Arians has a bevy of double-move concepts at his disposal if he notices a defense cheating to his base concepts. The next play shows a “shake” route from the tight end in a similar formation as the last play. This shake route will fake the corner, and come back to the seam.


Using three tight ends in the formation will ensure the offense gets the look they want. When NFL defenses see three tight ends in a formation, they will often roll a safety down to help with the extra gaps in the run game. This leaves the seams vulnerable for a well-coached quarterback to attack.

4. Well shoot, if our wideouts and tight ends get to go deep, why can’t our running backs go vertical, too?

The creativity does not end with the wideouts and tight ends, Arians got David Johnson plenty of downfield catches as well.

This next video shows a concept like the one above. Arians calls the shake route to the singled-up tight end, but slips Johnson on a wheel route behind him. With the tight end isolation routes already on film, Arians is counting on the corner committing to the tight end, leaving a linebacker on the running back.

Let’s look at a fourth-and-two play call. Arians lines up in a broken I formation, hiding Johnson at fullback. He calls a hard play fake and gets Johnson matched up down the field. Let’s reiterate the fact that this play was called on fourth-and-two! He was definitely going for the biscuit on this one.

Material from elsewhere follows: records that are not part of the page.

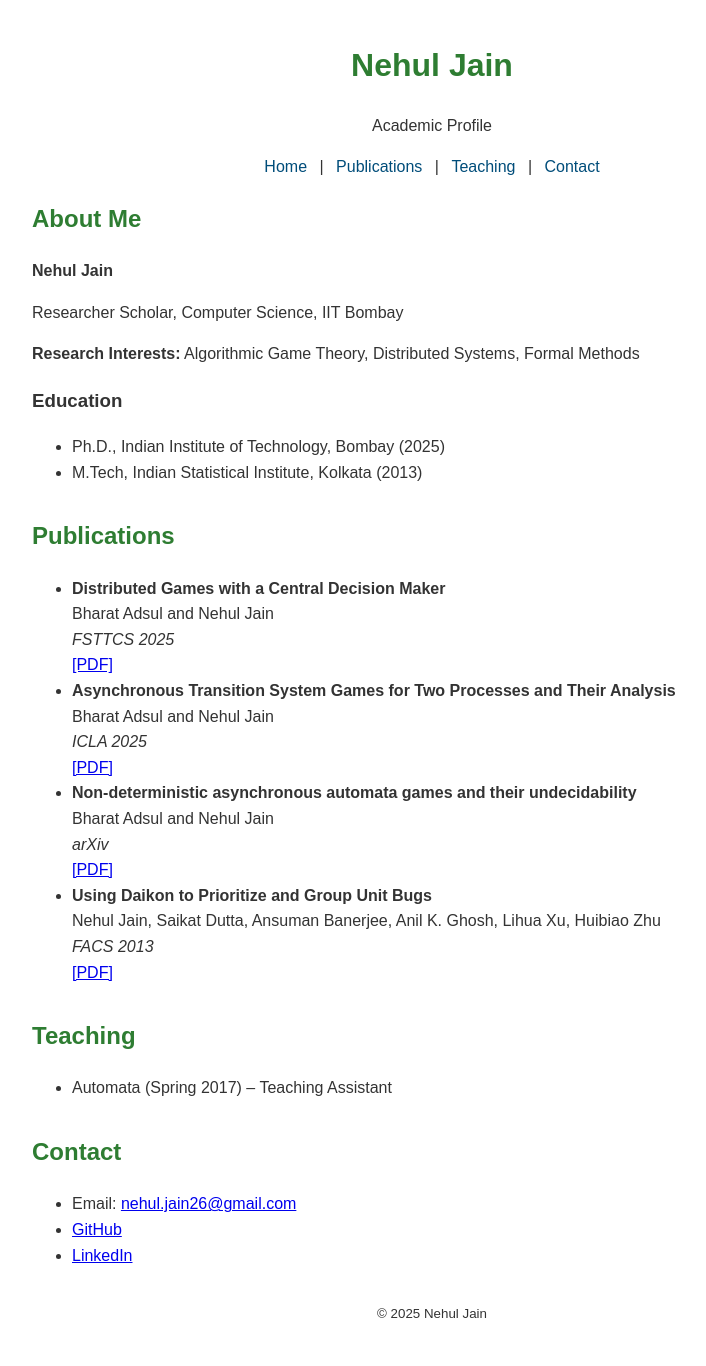
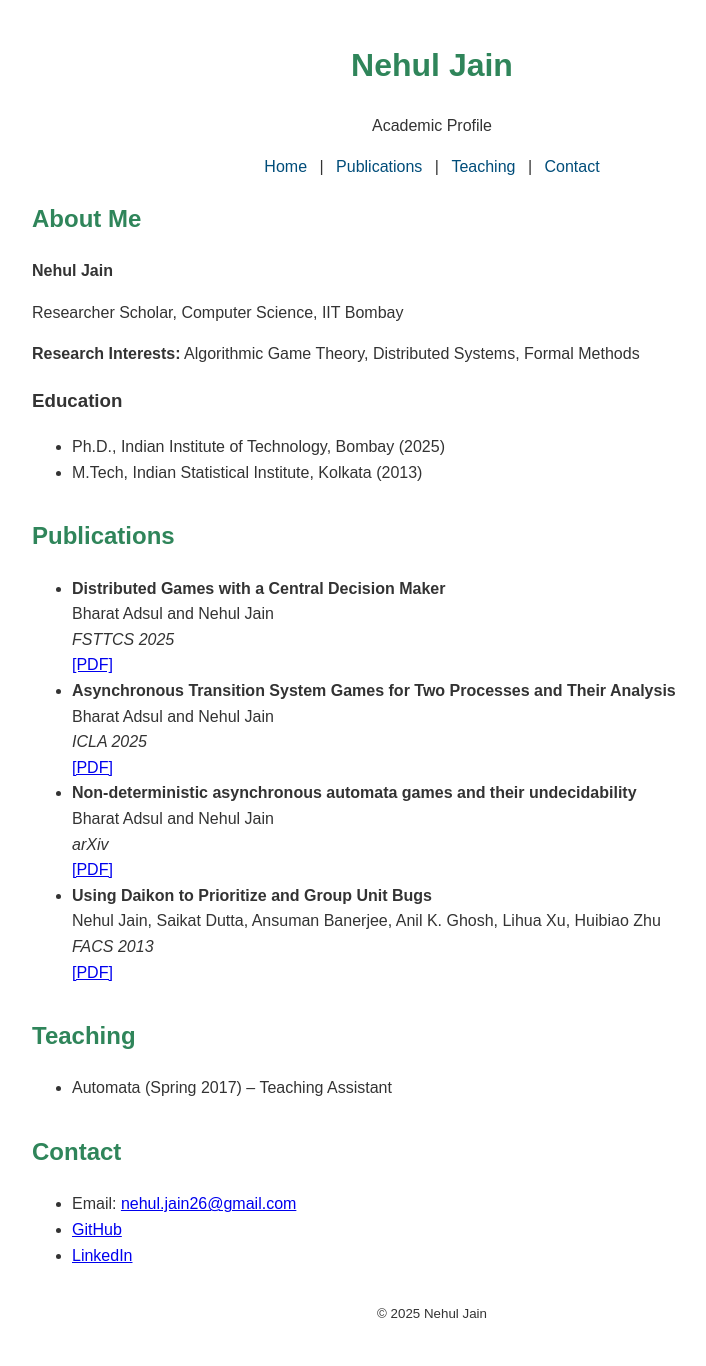
Before and after one commit to nehuljain26/nehuljain26.github.io, a Jekyll site: the page built from index.md, in a window 1280 px wide. Shown: the whole page, without its empty margins (208-914 px from the left). Built offline with Jekyll 4.4.1, drawn with Linux system fonts in a browser that asks for light colours.

Commit message:
Update style.css

```diff
--- a/assets/style.css
+++ b/assets/style.css
@@ -9,7 +9,7 @@ header, footer {
   text-align: center;
 }
 h1, h2 {
-  color: #2E7D32;
+  color: #2F855A;
 }
 nav a {
   margin: 0 8px;
```
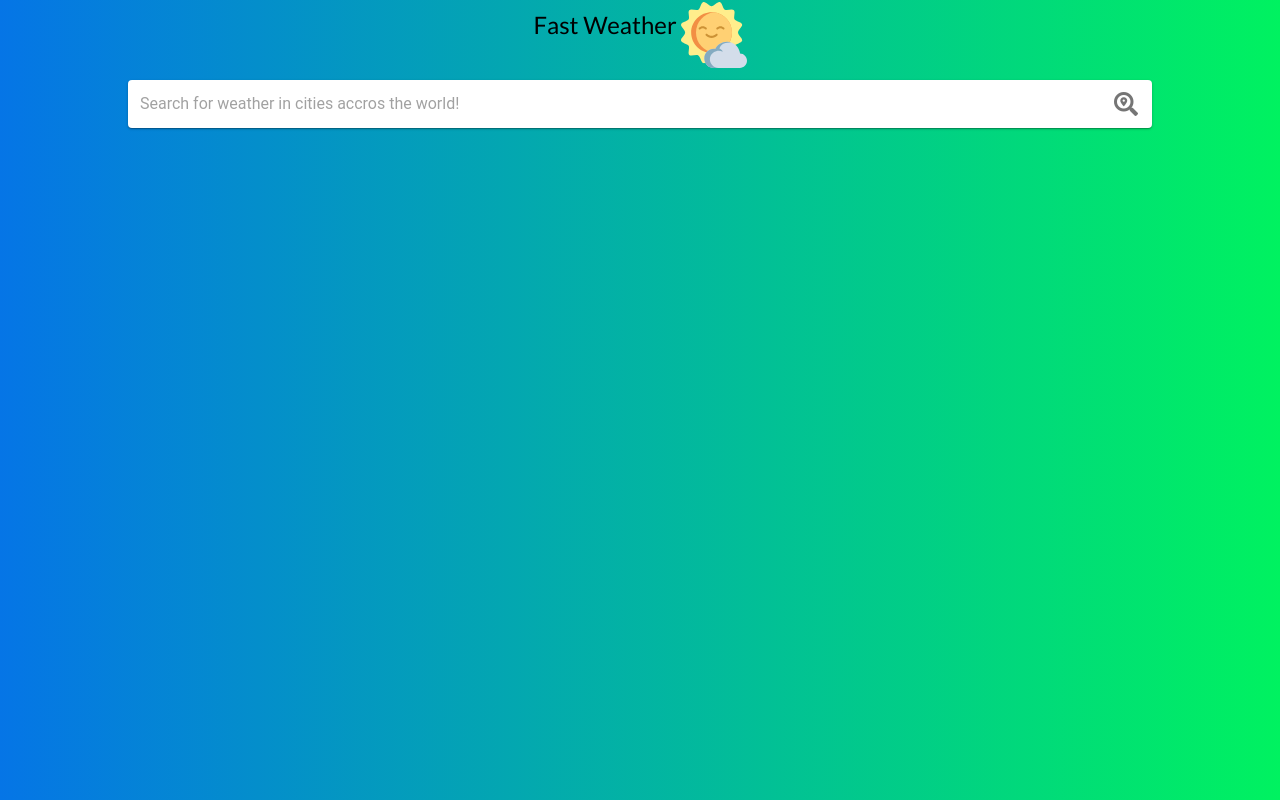
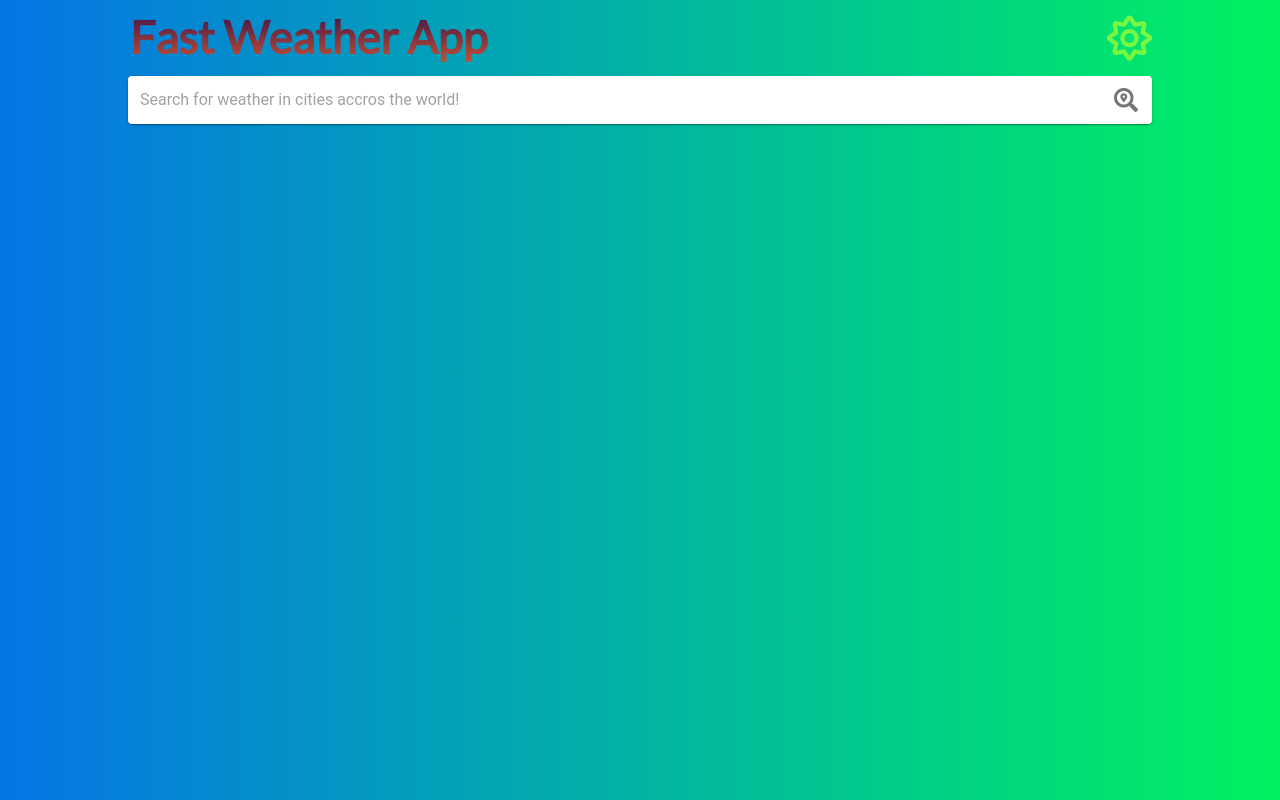
Before and after one commit to thebitcoinerapps/weather-app-v2, a React (Create React App) app: page / in a window 1280 px wide. Built offline with nearby package versions, Linux system fonts and the light colour scheme.

Commit message:
animation added and error handling

```diff
--- a/src/App.css
+++ b/src/App.css
@@ -9,7 +9,12 @@
   width: 80%;
   display: flex;
   margin: auto;
-  justify-content: center;
+  font-weight: bold;
+  font-size: 30px;
+  justify-content: space-between;
+  background: linear-gradient(to bottom, #23074d, #cc5333); /* Chrome 10-25, Safari 5.1-6 */
+  background-clip: text;
+  -webkit-text-fill-color: transparent;
 }
 .company-name{
   margin: 0;
@@ -17,11 +22,16 @@
   padding-top: 10px;
   font-size: 1.5em;
 }
+.logo-container{
+  -webkit-text-fill-color: greenyellow;
+  opacity: 0.7;
+
+}
 .logo{
-  width: 66px;
-  height: 66px;
-  padding: 2px;
-  margin: 0;
+  padding-top: 16px;
+  font-size: 1.5em;
+  animation: spin 1.6s;
+
 }
 /*searchbar section */
 .searchbar-container{
@@ -55,3 +65,18 @@
   0% { opacity: 0; }
   100%   { opacity: 1; }
 }
+@-moz-keyframes spin {
+  from { -moz-transform: scale(1); }
+  to { -moz-transform: scale(1.3); }
+  to { -moz-transform: scale(1.3); }
+}
+@-webkit-keyframes spin {
+  0% { -webkit-transform: scale(1); }
+  50% { -webkit-transform: scale(1.3); }
+  100% { -webkit-transform: scale(1.3); }
+}
+@keyframes spin {
+  10% {transform:scale(1);}
+  20% {transform:scale(1.3);}
+  30% {transform:scale(1.3);}
+}
--- a/src/components/header.js
+++ b/src/components/header.js
@@ -1,12 +1,11 @@
 import React from 'react';
-import { ReactComponent as Logo }from '../logo.svg';
 
 const Header = () => {
 
     return(
         <div className="header">
-        <p className="company-name">Fast Weather</p>
-        <Logo className="logo" />
+        <p className="company-name">Fast Weather App</p>
+        <div className="logo-container"><i className="far fa-sun logo"/></div>
         </div>
     );
 
```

5. Let’s go empty

I have seen more empty formation variations from Arians than any other coach. One of the more effective ways he attacks with empty is motioning the single back out of the backfield. When the lone running back motions out into empty, most teams will make an “empty check.” When defenses make late checks, there is a strong chance for a miscommunication.

This was evident against the NFL’s best defense in 2017, the Jacksonville Jaguars. The late motion causes a safety rotation, and frees up the tight end down the seam. At the end of the play, you can see how frustrated the defense gets due to the lack of communication.


— Raiders Analysis (@raidersupload) January 11, 2018

Arians’ creativity and aggressiveness will be missed. I would love to connect with him someday. I am certain I would learn quite a bit.

(Bruce, if you read this, my Twitter handle is @b_peters12)